- [TASK ITEM]
Pull each line containing "VictoriesVsOvoidity" from the data.

- [MATERIAL SUPPLIED]

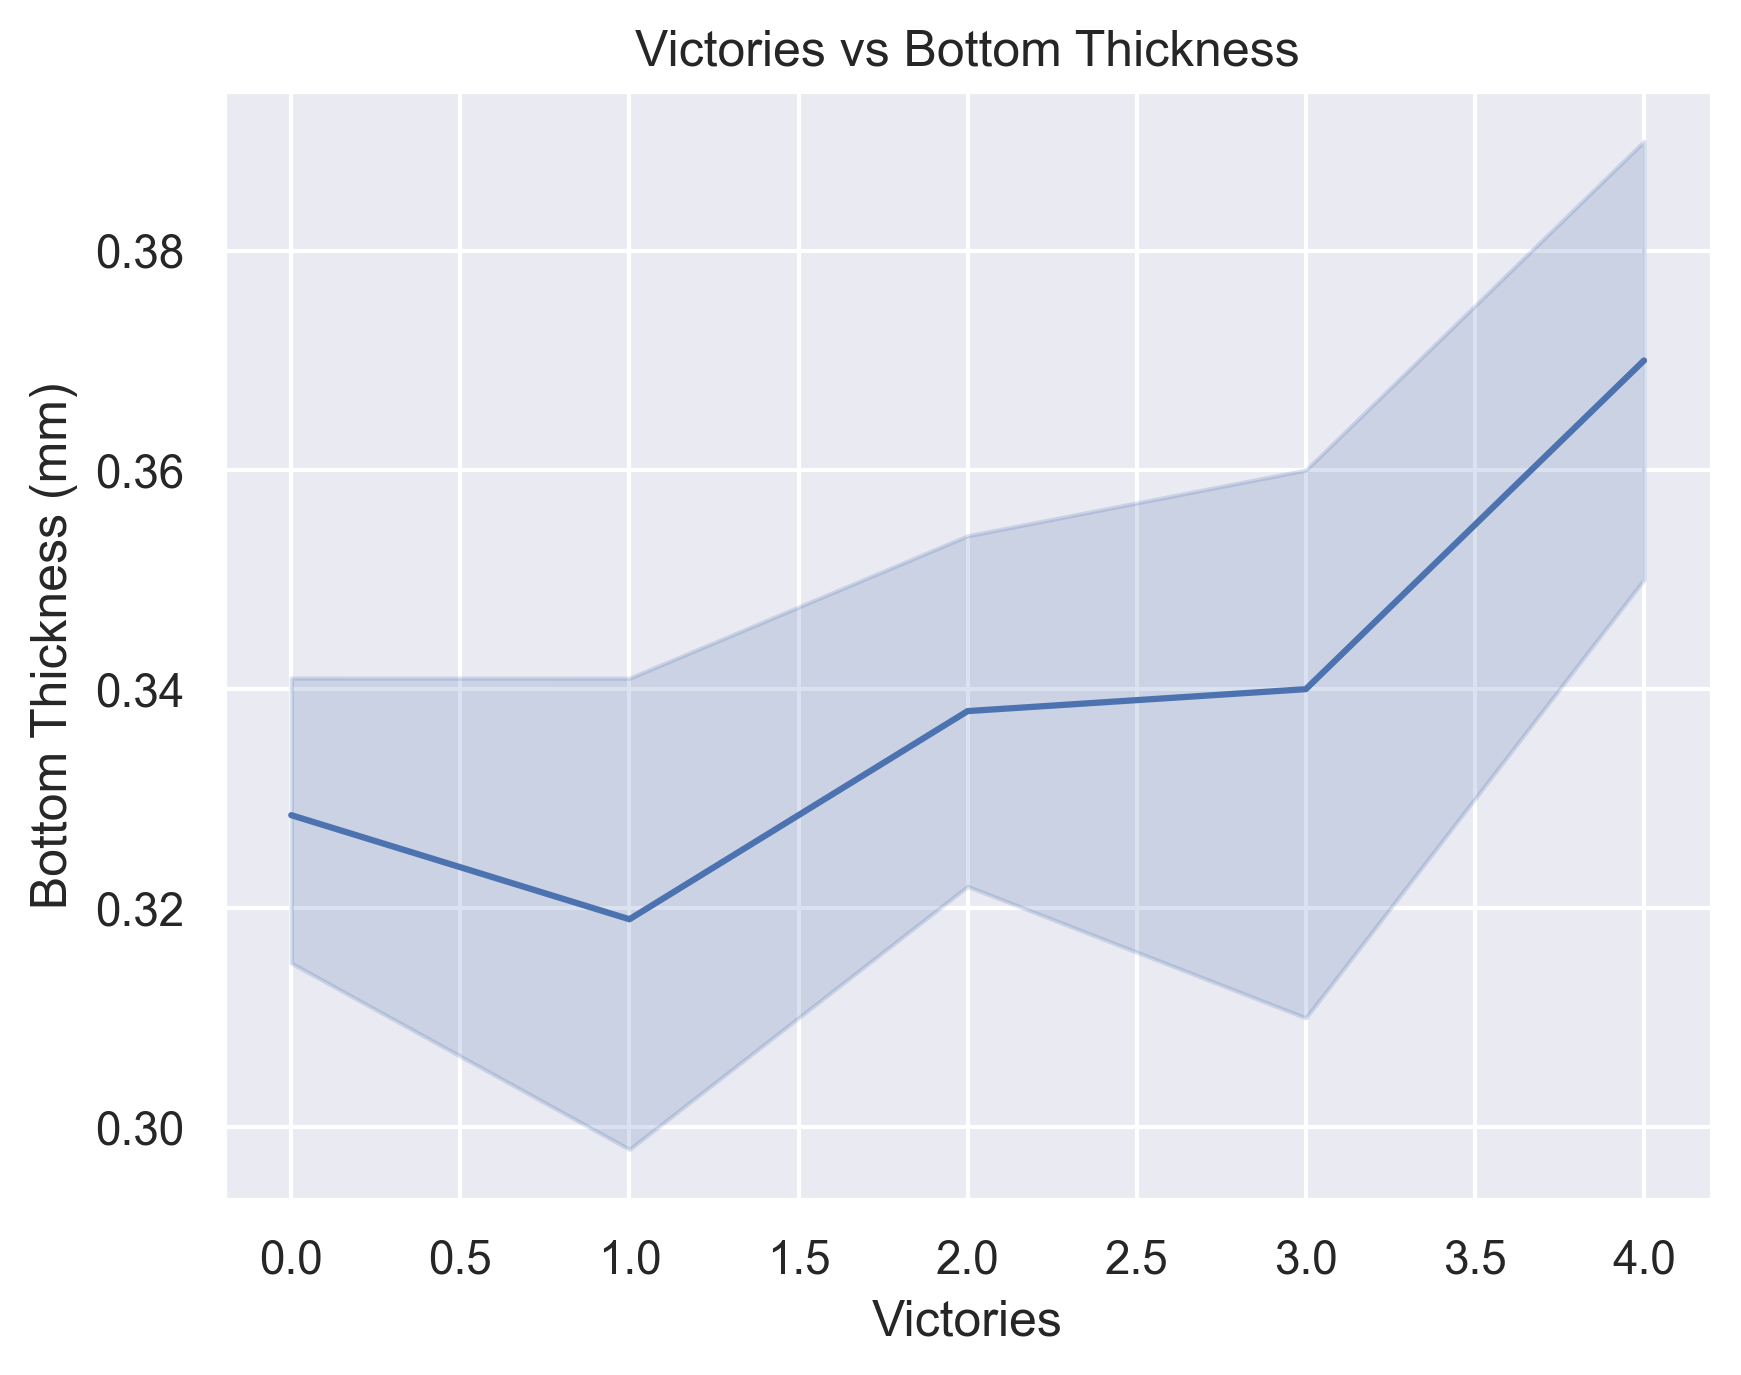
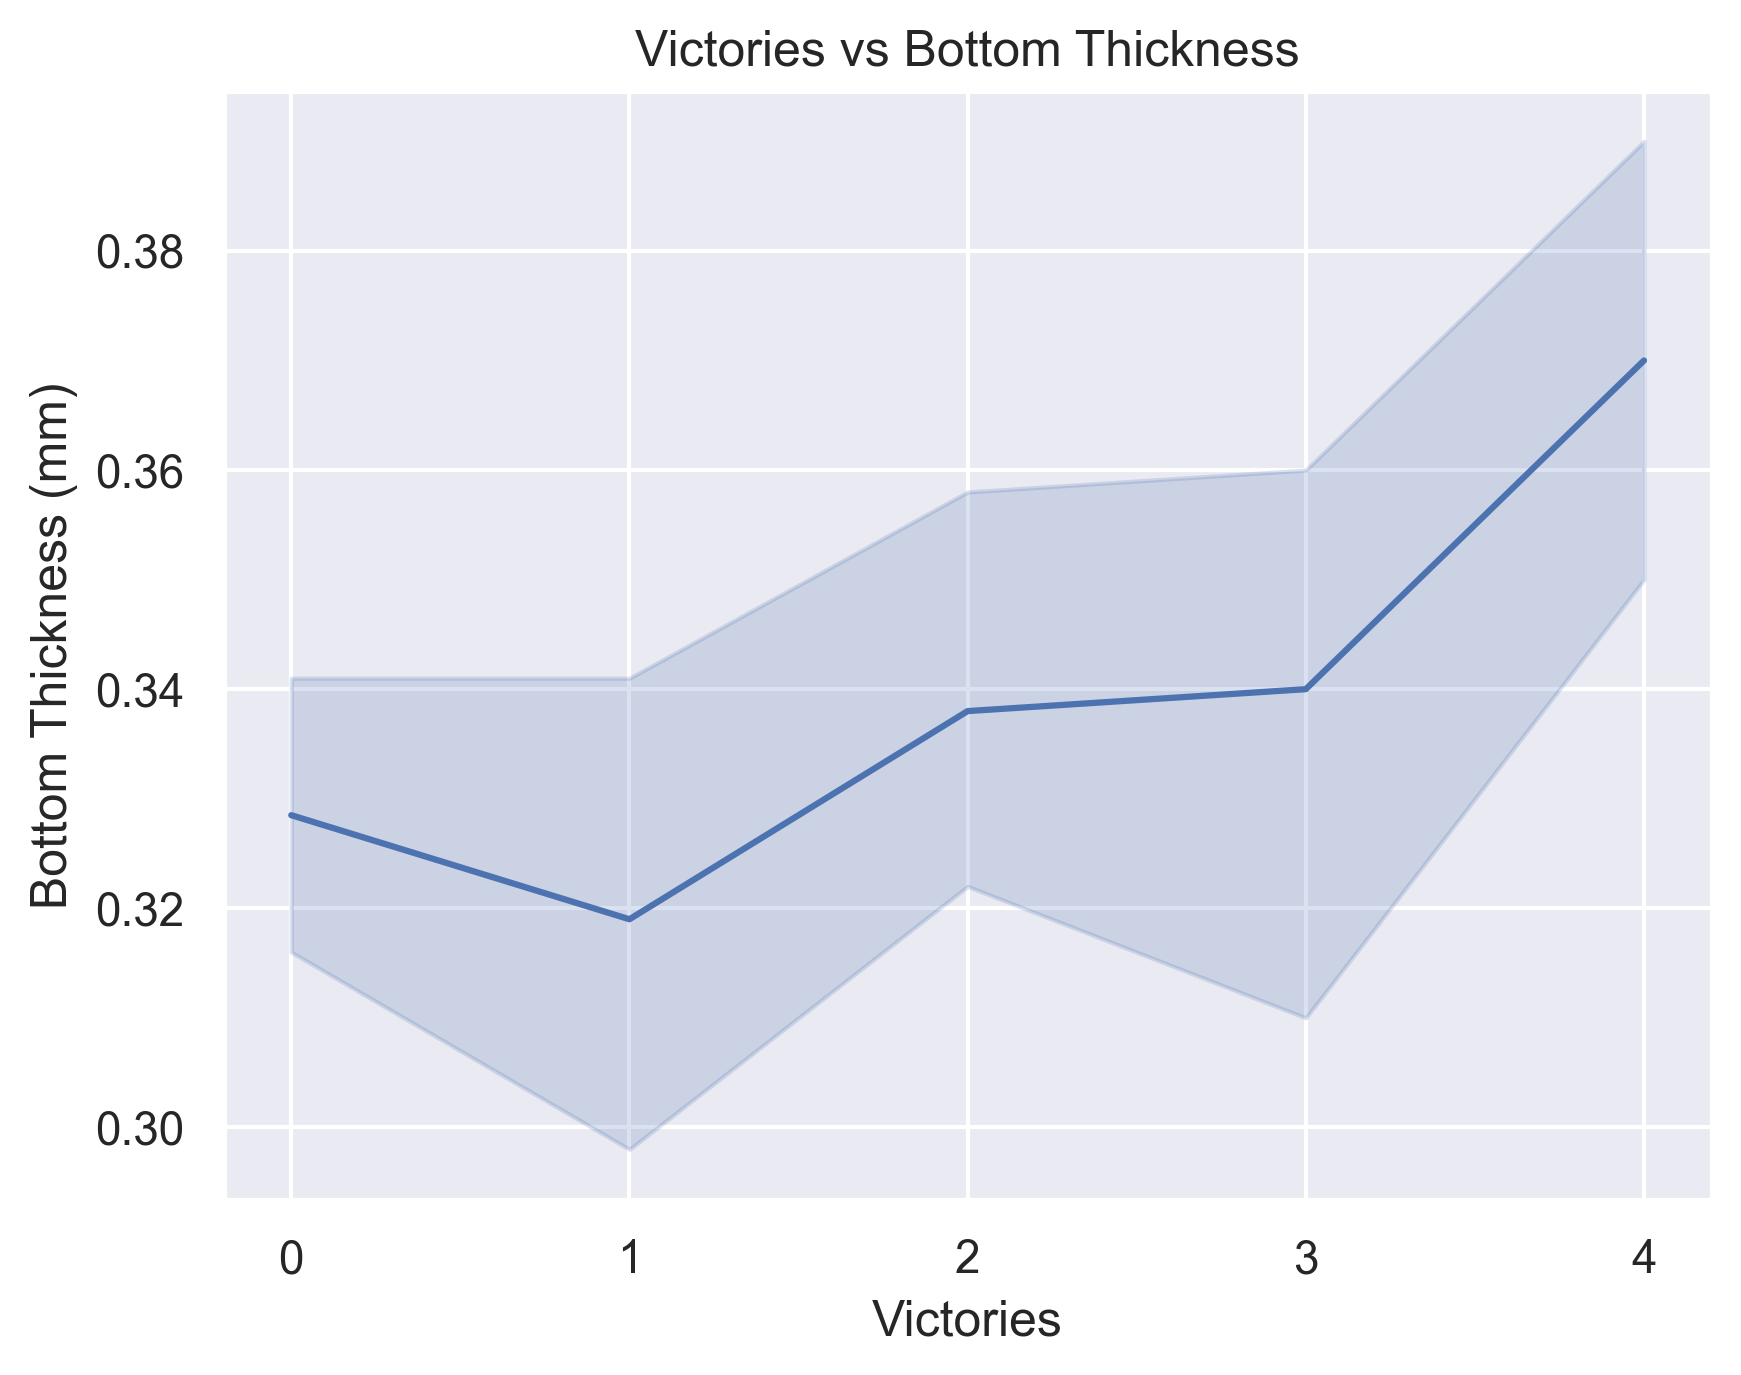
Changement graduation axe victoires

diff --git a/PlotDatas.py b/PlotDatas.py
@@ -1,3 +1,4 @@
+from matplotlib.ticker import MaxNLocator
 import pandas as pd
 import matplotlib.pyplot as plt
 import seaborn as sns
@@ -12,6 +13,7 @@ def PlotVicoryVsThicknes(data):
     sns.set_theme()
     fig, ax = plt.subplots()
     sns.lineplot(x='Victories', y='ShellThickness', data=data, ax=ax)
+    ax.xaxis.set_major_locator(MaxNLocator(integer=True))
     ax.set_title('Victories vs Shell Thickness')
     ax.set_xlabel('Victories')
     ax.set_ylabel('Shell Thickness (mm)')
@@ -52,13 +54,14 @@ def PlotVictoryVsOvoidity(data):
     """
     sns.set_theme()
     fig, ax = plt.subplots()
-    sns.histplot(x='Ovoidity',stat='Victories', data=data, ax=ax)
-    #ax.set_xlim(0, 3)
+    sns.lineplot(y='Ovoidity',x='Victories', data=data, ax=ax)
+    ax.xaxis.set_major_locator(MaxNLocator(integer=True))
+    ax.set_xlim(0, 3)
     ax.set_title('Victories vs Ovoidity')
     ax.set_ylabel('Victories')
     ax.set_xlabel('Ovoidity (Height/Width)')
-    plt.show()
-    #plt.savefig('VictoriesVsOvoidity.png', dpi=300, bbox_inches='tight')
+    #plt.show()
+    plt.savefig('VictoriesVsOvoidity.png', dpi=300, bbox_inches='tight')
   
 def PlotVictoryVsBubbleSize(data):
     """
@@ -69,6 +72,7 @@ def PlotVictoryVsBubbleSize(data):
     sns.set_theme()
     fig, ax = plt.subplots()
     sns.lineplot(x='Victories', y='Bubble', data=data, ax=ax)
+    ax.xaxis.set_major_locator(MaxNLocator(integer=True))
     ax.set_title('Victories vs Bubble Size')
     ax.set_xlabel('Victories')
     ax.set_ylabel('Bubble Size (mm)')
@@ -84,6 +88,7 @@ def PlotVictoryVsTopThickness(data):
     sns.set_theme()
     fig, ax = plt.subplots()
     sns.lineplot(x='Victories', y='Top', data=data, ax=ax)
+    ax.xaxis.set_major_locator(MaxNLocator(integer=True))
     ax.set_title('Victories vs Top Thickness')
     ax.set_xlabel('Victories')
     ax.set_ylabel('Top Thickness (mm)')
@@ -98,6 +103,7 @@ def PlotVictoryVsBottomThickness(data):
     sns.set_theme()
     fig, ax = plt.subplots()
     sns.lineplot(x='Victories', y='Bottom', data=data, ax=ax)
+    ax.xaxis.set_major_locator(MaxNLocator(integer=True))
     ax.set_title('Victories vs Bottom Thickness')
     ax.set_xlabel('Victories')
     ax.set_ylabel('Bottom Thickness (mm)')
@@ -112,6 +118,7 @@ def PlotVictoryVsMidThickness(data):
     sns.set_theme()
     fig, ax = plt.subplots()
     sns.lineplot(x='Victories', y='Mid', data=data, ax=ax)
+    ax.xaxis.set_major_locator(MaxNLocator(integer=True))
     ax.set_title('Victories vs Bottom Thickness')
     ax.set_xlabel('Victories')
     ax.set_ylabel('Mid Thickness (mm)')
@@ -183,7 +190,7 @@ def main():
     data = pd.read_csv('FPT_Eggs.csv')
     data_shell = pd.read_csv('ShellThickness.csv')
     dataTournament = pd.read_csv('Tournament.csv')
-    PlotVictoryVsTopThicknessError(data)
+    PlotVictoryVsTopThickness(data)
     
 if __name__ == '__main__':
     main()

- [ANSWER SECTION]
-    #plt.savefig('VictoriesVsOvoidity.png', dpi=300, bbox_inches='tight')
+    plt.savefig('VictoriesVsOvoidity.png', dpi=300, bbox_inches='tight')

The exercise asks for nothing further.